Oh Mercy packshotFor Oh Mercy’s fifth studio album, bandleader Alex Gow says his most important cue card was the one that read “playful” – and we can confirm that he nailed its message. The wondrous Café Oblivion is an eclectic deli buffet of indie-pop which demonstrates why Oh Mercy have earned an ARIA Award and a tremendously devoted fanbase; we asked singer-songwriter Gow a few questions about this excellent new record.

You’ve said that on the wall of Café Oblivion is a signed Steve Smith print – the 67th of 350. What other kinds of décor would we see in this chimerical establishment?

A couch made from Phar Lap. Everything but his head is comfortable to sit on. ‘Cause his still moves around. He annoys everybody constantly recounting his historic racing accomplishments. And he always steals the punch lines of Harold Holt’s gags. Someone furnished him with some sunglasses late one night and he has been trying to wiggle them off ever since. It’s a struggle because he is a couch.

The cricket played a part, however background, in the recording of the album at The Grove with Scott Horscroft – you mention having it constantly on the television as you worked. Do you see any parallels between the game and the process of recording?

It’s kind of the opposite. Cricket is an exercise in patience. For me, recording is an expression of impatience. Also, not many people are interested in cricket; lots and lots of people are interested in the recording process. “Tell me more about where, when, and how the magic happens,” etcetera. Cricket requires sun cream. Recording requires vitamin D supplements.

In cricket a man points his finger to the sky and tells you are you out, that it’s time to leave. When recording, it’s hard to know when to leave.

You’ve said that when writing this album, you felt playful – like you were secure enough in your life’s station to be playful – and I agree with you, it is audible. It’s even visual, in the clip for Keep A Light On; everyone seems to have a tiny, just-hidden smile on their face. Was it a fun clip to shoot with a bunch of mates?

That’s good, I’m glad you can hear it. Yes it was fun.

I don’t love being in music videos. Or in photos. [The purpose of] getting my friends involved was, one, making the music video interesting as I’m not, and two, diluting the discomfort. It worked out well. It was a great day: 40 degrees. Filming upstairs. All 12 of us downstairs watching the cricket, drinking beers and talking music. We went upstairs one at a time for a half hour. I’m very lucky to have great-looking and professional actors for mates, making me look good.
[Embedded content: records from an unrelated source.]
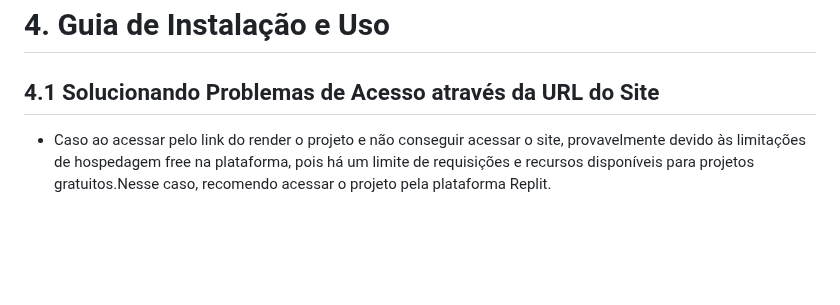
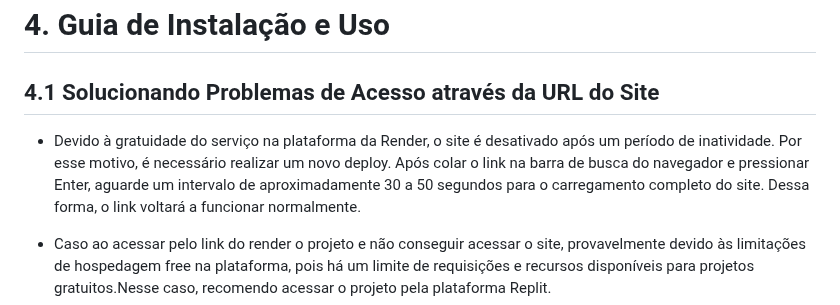
Before and after one commit to marcosffp/Cad-Meu-Pet-, a Markdown page: README.md, the part around the change. GitHub-like rendering; blank space fills up the shorter version.

```diff
--- a/README.md
+++ b/README.md
@@ -195,6 +195,8 @@ A documentação geral do projeto inclui as seguintes seções:
 
 
 ## 4.1 Solucionando Problemas de Acesso através da URL do Site
+
+- Devido à gratuidade do serviço na plataforma da Render, o site é desativado após um período de inatividade. Por esse motivo, é necessário realizar um novo deploy. Após colar o link na barra de busca do navegador e pressionar Enter, aguarde um intervalo de aproximadamente 30 a 50 segundos para o carregamento completo do site. Dessa forma, o link voltará a funcionar normalmente.
 
 - Caso ao acessar pelo link do render o projeto e não conseguir acessar o site, provavelmente devido às limitações de hospedagem free na plataforma, pois há um limite de requisições e recursos disponíveis para projetos gratuitos.Nesse caso, recomendo acessar o projeto pela plataforma Replit.
 - Linka do Projeto hospedado: [ Link do Projeto hospedado](https://cademeupet.onrender.com).
```
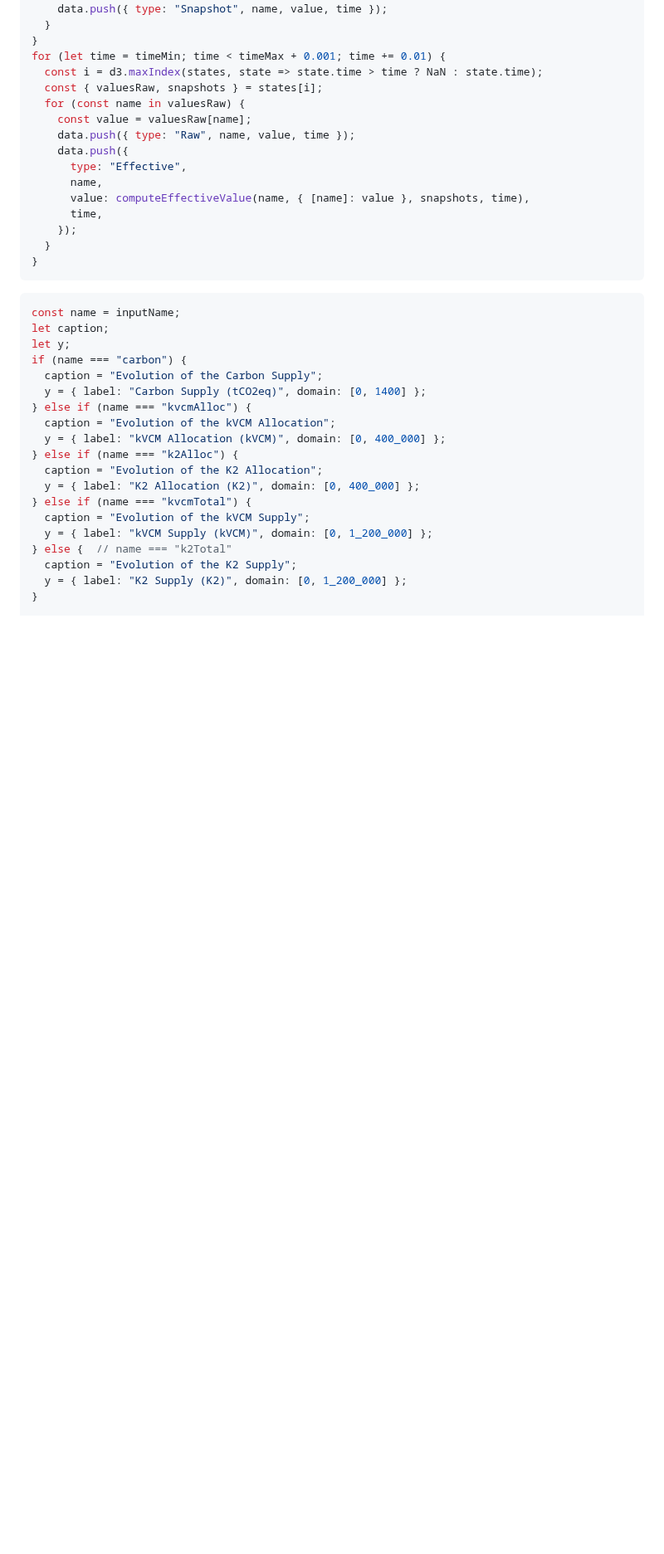
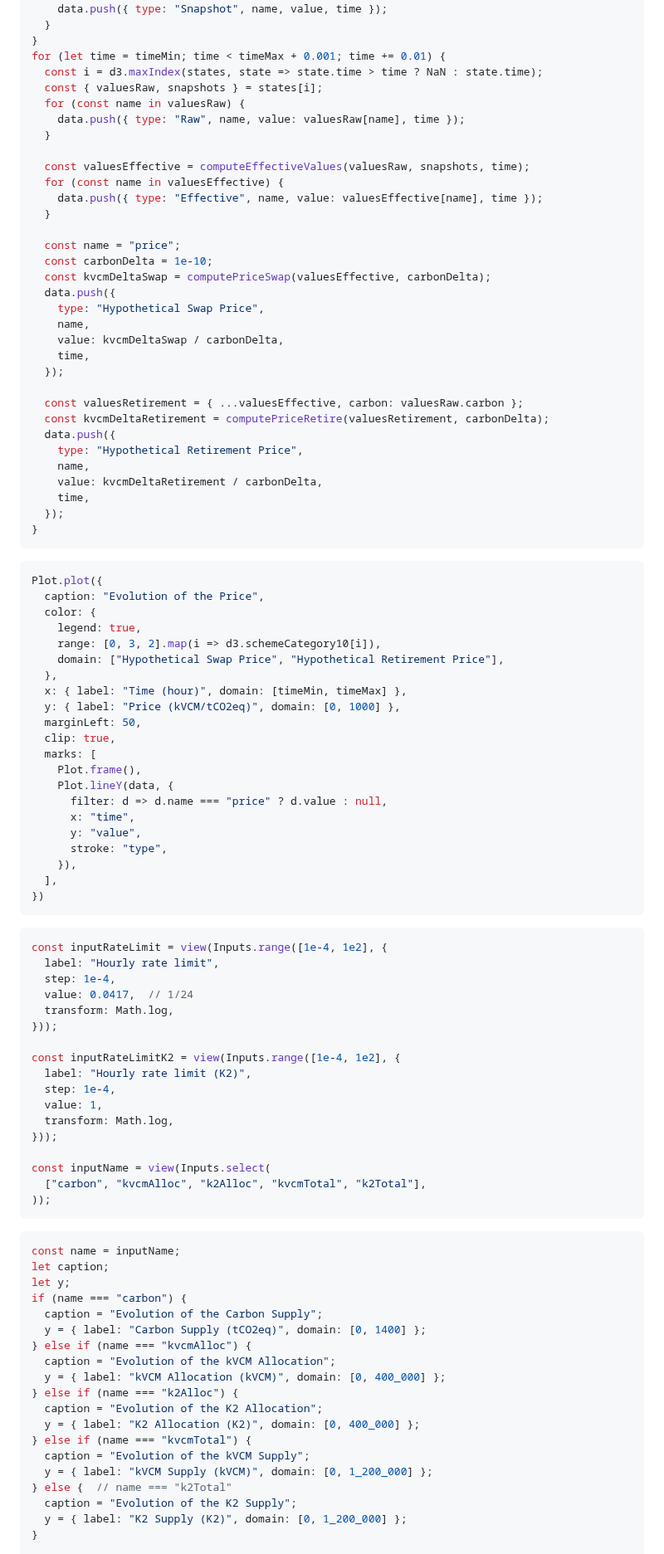
Before and after one commit to ldeso/klima.leodesouza.net, a Markdown page: src/rate-limits.md, the part around one of its changes. Shown at 83% size. GitHub-like rendering; blank space fills up the shorter version.

Commit message:
Plot hypothetical swap/retirement prices

````diff
--- a/src/rate-limits.md
+++ b/src/rate-limits.md
@@ -77,16 +57,77 @@ for (let time = timeMin; time < timeMax + 0.001; time += 0.01) {
   const i = d3.maxIndex(states, state => state.time > time ? NaN : state.time);
   const { valuesRaw, snapshots } = states[i];
   for (const name in valuesRaw) {
-    const value = valuesRaw[name];
-    data.push({ type: "Raw", name, value, time });
-    data.push({
-      type: "Effective",
-      name,
-      value: computeEffectiveValue(name, { [name]: value }, snapshots, time),
-      time,
-    });
+    data.push({ type: "Raw", name, value: valuesRaw[name], time });
   }
+
+  const valuesEffective = computeEffectiveValues(valuesRaw, snapshots, time);
+  for (const name in valuesEffective) {
+    data.push({ type: "Effective", name, value: valuesEffective[name], time });
+  }
+
+  const name = "price";
+  const carbonDelta = 1e-10;
+  const kvcmDeltaSwap = computePriceSwap(valuesEffective, carbonDelta);
+  data.push({
+    type: "Hypothetical Swap Price",
+    name,
+    value: kvcmDeltaSwap / carbonDelta,
+    time,
+  });
+
+  const valuesRetirement = { ...valuesEffective, carbon: valuesRaw.carbon };
+  const kvcmDeltaRetirement = computePriceRetire(valuesRetirement, carbonDelta);
+  data.push({
+    type: "Hypothetical Retirement Price",
+    name,
+    value: kvcmDeltaRetirement / carbonDelta,
+    time,
+  });
 }
+```
+
+```js
+Plot.plot({
+  caption: "Evolution of the Price",
+  color: {
+    legend: true,
+    range: [0, 3, 2].map(i => d3.schemeCategory10[i]),
+    domain: ["Hypothetical Swap Price", "Hypothetical Retirement Price"],
+  },
+  x: { label: "Time (hour)", domain: [timeMin, timeMax] },
+  y: { label: "Price (kVCM/tCO2eq)", domain: [0, 1000] },
+  marginLeft: 50,
+  clip: true,
+  marks: [
+    Plot.frame(),
+    Plot.lineY(data, {
+      filter: d => d.name === "price" ? d.value : null,
+      x: "time",
+      y: "value",
+      stroke: "type",
+    }),
+  ],
+})
+```
+
+```js
+const inputRateLimit = view(Inputs.range([1e-4, 1e2], {
+  label: "Hourly rate limit",
+  step: 1e-4,
+  value: 0.0417,  // 1/24
+  transform: Math.log,
+}));
+
+const inputRateLimitK2 = view(Inputs.range([1e-4, 1e2], {
+  label: "Hourly rate limit (K2)",
+  step: 1e-4,
+  value: 1,
+  transform: Math.log,
+}));
+
+const inputName = view(Inputs.select(
+  ["carbon", "kvcmAlloc", "k2Alloc", "kvcmTotal", "k2Total"],
+));
 ```
 
 ```js
````
Also changed, not shown: other parts of src/rate-limits.md (+0 -20 lines).
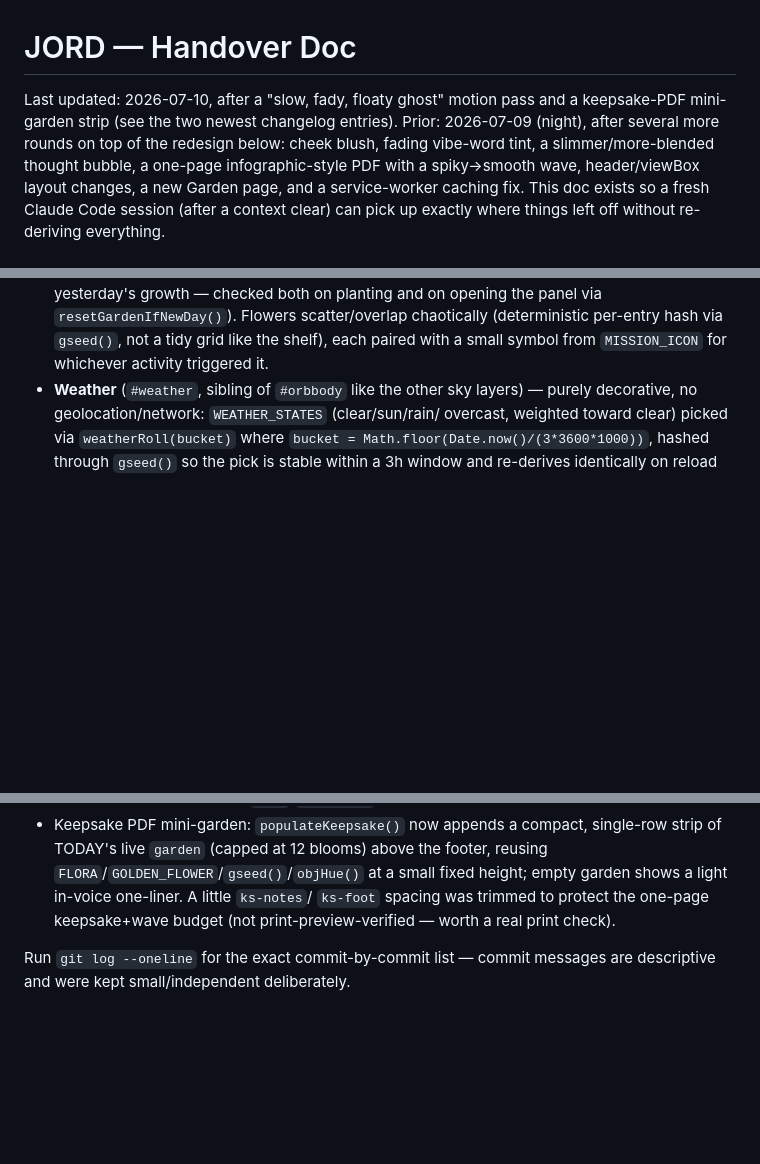
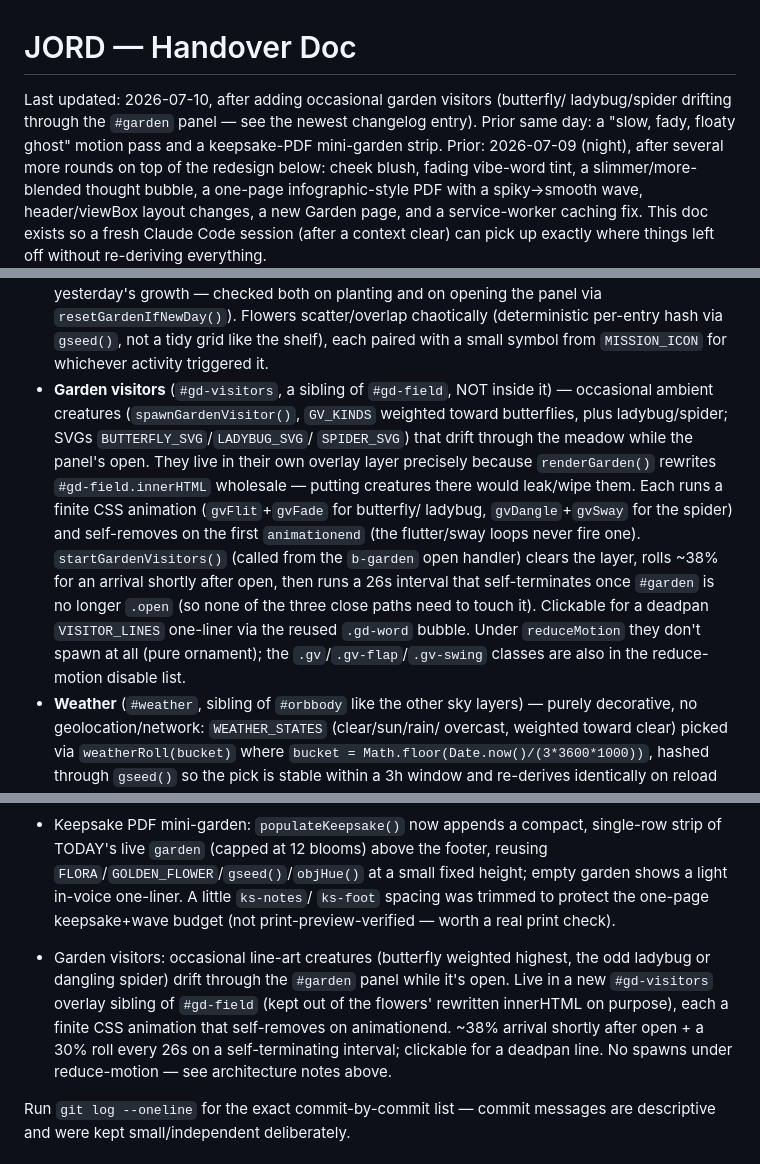
Before and after one commit to technicallytechnicaldesign/JORD, a Markdown page: HANDOVER.md, 3 parts joined by grey strips. Rendered like a GitHub page; blank space fills up the shorter version.

Commit message:
Document garden visitors in HANDOVER
Architecture note + changelog entry for the new #gd-visitors ambient
creatures.

Co-Authored-By: Claude Sonnet 5 <noreply@anthropic.com>
Claude-Session: https://claude.ai/code/session_01AKDCCtoLrYLgZYJ2B6JoiC

```diff
--- a/HANDOVER.md
+++ b/HANDOVER.md
@@ -1,7 +1,9 @@
 # JORD — Handover Doc
 
-Last updated: 2026-07-10, after a "slow, fady, floaty ghost" motion pass and a
-keepsake-PDF mini-garden strip (see the two newest changelog entries). Prior:
+Last updated: 2026-07-10, after adding occasional garden visitors (butterfly/
+ladybug/spider drifting through the `#garden` panel — see the newest changelog
+entry). Prior same day: a "slow, fady, floaty ghost" motion pass and a
+keepsake-PDF mini-garden strip. Prior:
 2026-07-09 (night), after several more rounds on top of the redesign
 below: cheek blush, fading vibe-word tint, a slimmer/more-blended thought bubble,
 a one-page infographic-style PDF with a spiky→smooth wave, header/viewBox layout
@@ -75,6 +77,21 @@ calm, funny, slightly weird presence rather than a clinical wellness app.
   `resetGardenIfNewDay()`). Flowers scatter/overlap chaotically (deterministic
   per-entry hash via `gseed()`, not a tidy grid like the shelf), each paired
   with a small symbol from `MISSION_ICON` for whichever activity triggered it.
+- **Garden visitors** (`#gd-visitors`, a sibling of `#gd-field`, NOT inside it)
+  — occasional ambient creatures (`spawnGardenVisitor()`, `GV_KINDS` weighted
+  toward butterflies, plus ladybug/spider; SVGs `BUTTERFLY_SVG`/`LADYBUG_SVG`/
+  `SPIDER_SVG`) that drift through the meadow while the panel's open. They live
+  in their own overlay layer precisely because `renderGarden()` rewrites
+  `#gd-field.innerHTML` wholesale — putting creatures there would leak/wipe
+  them. Each runs a finite CSS animation (`gvFlit`+`gvFade` for butterfly/
+  ladybug, `gvDangle`+`gvSway` for the spider) and self-removes on the first
+  `animationend` (the flutter/sway loops never fire one). `startGardenVisitors()`
+  (called from the `b-garden` open handler) clears the layer, rolls ~38% for an
+  arrival shortly after open, then runs a 26s interval that self-terminates once
+  `#garden` is no longer `.open` (so none of the three close paths need to touch
+  it). Clickable for a deadpan `VISITOR_LINES` one-liner via the reused `.gd-word`
+  bubble. Under `reduceMotion` they don't spawn at all (pure ornament); the
+  `.gv`/`.gv-flap`/`.gv-swing` classes are also in the reduce-motion disable list.
 - **Weather** (`#weather`, sibling of `#orbbody` like the other sky layers) —
   purely decorative, no geolocation/network: `WEATHER_STATES` (clear/sun/rain/
   overcast, weighted toward clear) picked via `weatherRoll(bucket)` where
@@ -215,6 +232,14 @@ Latest rounds (same day, later):
   `ks-foot` spacing was trimmed to protect the one-page keepsake+wave budget
   (not print-preview-verified — worth a real print check).
 
+- Garden visitors: occasional line-art creatures (butterfly weighted highest,
+  the odd ladybug or dangling spider) drift through the `#garden` panel while
+  it's open. Live in a new `#gd-visitors` overlay sibling of `#gd-field` (kept
+  out of the flowers' rewritten innerHTML on purpose), each a finite CSS
+  animation that self-removes on animationend. ~38% arrival shortly after open +
+  a 30% roll every 26s on a self-terminating interval; clickable for a deadpan
+  line. No spawns under reduce-motion — see architecture notes above.
+
 Run `git log --oneline` for the exact commit-by-commit list — commit messages
 are descriptive and were kept small/independent deliberately.
 
```
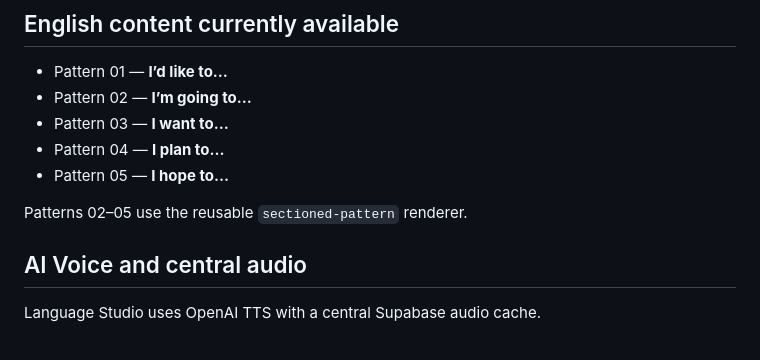
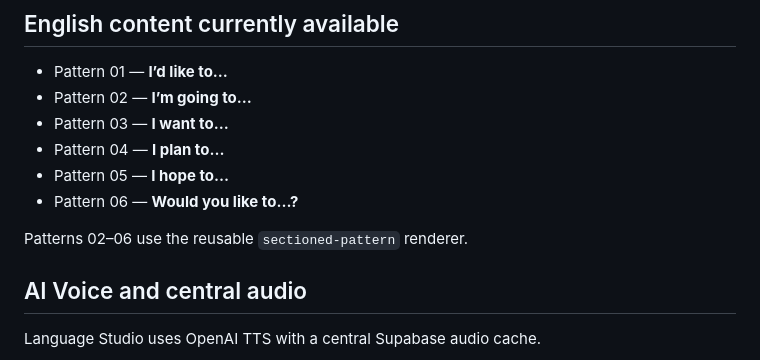
Before and after one commit to tttruong22792/interactive-english-book, a Markdown page: README.md, the part around the change. Drawn GitHub-style.

Commit message:
Document Pattern 06

```diff
--- a/README.md
+++ b/README.md
@@ -84,8 +84,9 @@ See `CONTENT-SCHEMA.md`.
 - Pattern 03 — **I want to…**
 - Pattern 04 — **I plan to…**
 - Pattern 05 — **I hope to…**
+- Pattern 06 — **Would you like to…?**
 
-Patterns 02–05 use the reusable `sectioned-pattern` renderer.
+Patterns 02–06 use the reusable `sectioned-pattern` renderer.
 
 
 ## AI Voice and central audio
```
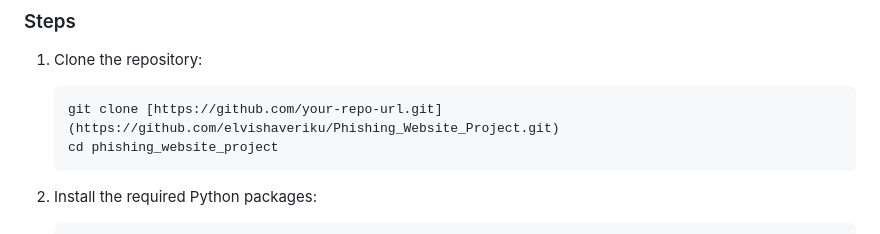
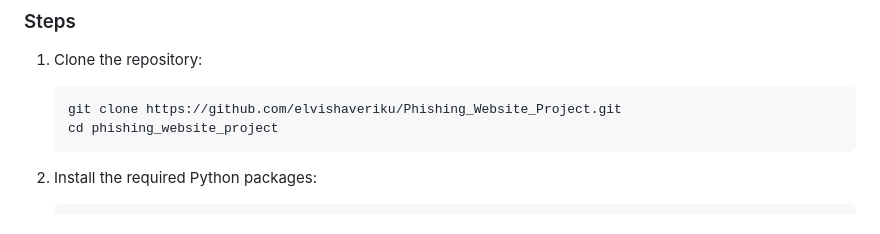
Before and after one commit to elvishaveriku/Phishing_Website_Project, a Markdown page: README.md, the part around the change. Rendered like a GitHub page.

````diff
--- a/README.md
+++ b/README.md
@@ -41,7 +41,7 @@ project-directory/
 ### Steps
 1. Clone the repository:
    ```bash
-   git clone [https://github.com/your-repo-url.git](https://github.com/elvishaveriku/Phishing_Website_Project.git)
+   git clone https://github.com/elvishaveriku/Phishing_Website_Project.git
    cd phishing_website_project
    ```
 
````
The playfulness also comes across in a ‘knowingness’ of some kind – like you’re sharing a joke with the listener, but also that it’s still meaningful enough to be more than a joke. Sometimes I think artists try to do it but don’t quite get there, and it feels like they’re either laughing at you, or the joke renders the message trite. How do you make sure your audience is in on it? 

It’s impossible to guarantee everyone will get it, but there are things I can do to guide them there. Art work. Language in social media, etcetera. Not everyone gets it, I know that for sure. But that’s fine. I’m glad you get it. I try not to be elitist about the the humour. Irreverent, sure, but not elitist. I can’t stand the “If you don’t get it, or like it, you’re not clever enough” approach. A knowing grin from an audience member is a huge win. It happens every now and then. That’s an interesting question.

The organ and piano in Hot Topic are absolutely mad – they’re wiggling all over the place. Did you plan them at all or just go off in the studio? 

Again, I was feeling playful. I wanted that to be audible. So I dialled up an out-there sound, played the keyboard standing up, found a few notes that worked. A few that didn’t. Hit things. And didn’t bother editing it. Most of the album was recorded like that – fooling around in my bedroom.

There’s a rad jam at the end of Crocodile Meat too, where all these funny disparate elements come together and party. Similarly, how far did you plan it?

Zero planning. I felt the lusty absurdity of [the] lyrics was owed an ridiculous outro. I recorded no demos for this album. Skipped that stage. Had an idea [and] turned the mic on. I made up the arrangement in real time. Sure, I had an idea of the chord structure – but the song structure, no. I guess I got to the end of the song and didn’t know what to do, so I looped the chords and built [up] the psychedelic carnival. It really makes me smile. I like the last noise you hear – I think of it as the alligator roar.

You give Sinatra and Hazlewood a specific shout-out on Nancy & Lee, and there’s a lot of that collaboration’s romance and sort of cinematic feel across your album. What do you like about their music (or their friendship, or approach, or whatever)?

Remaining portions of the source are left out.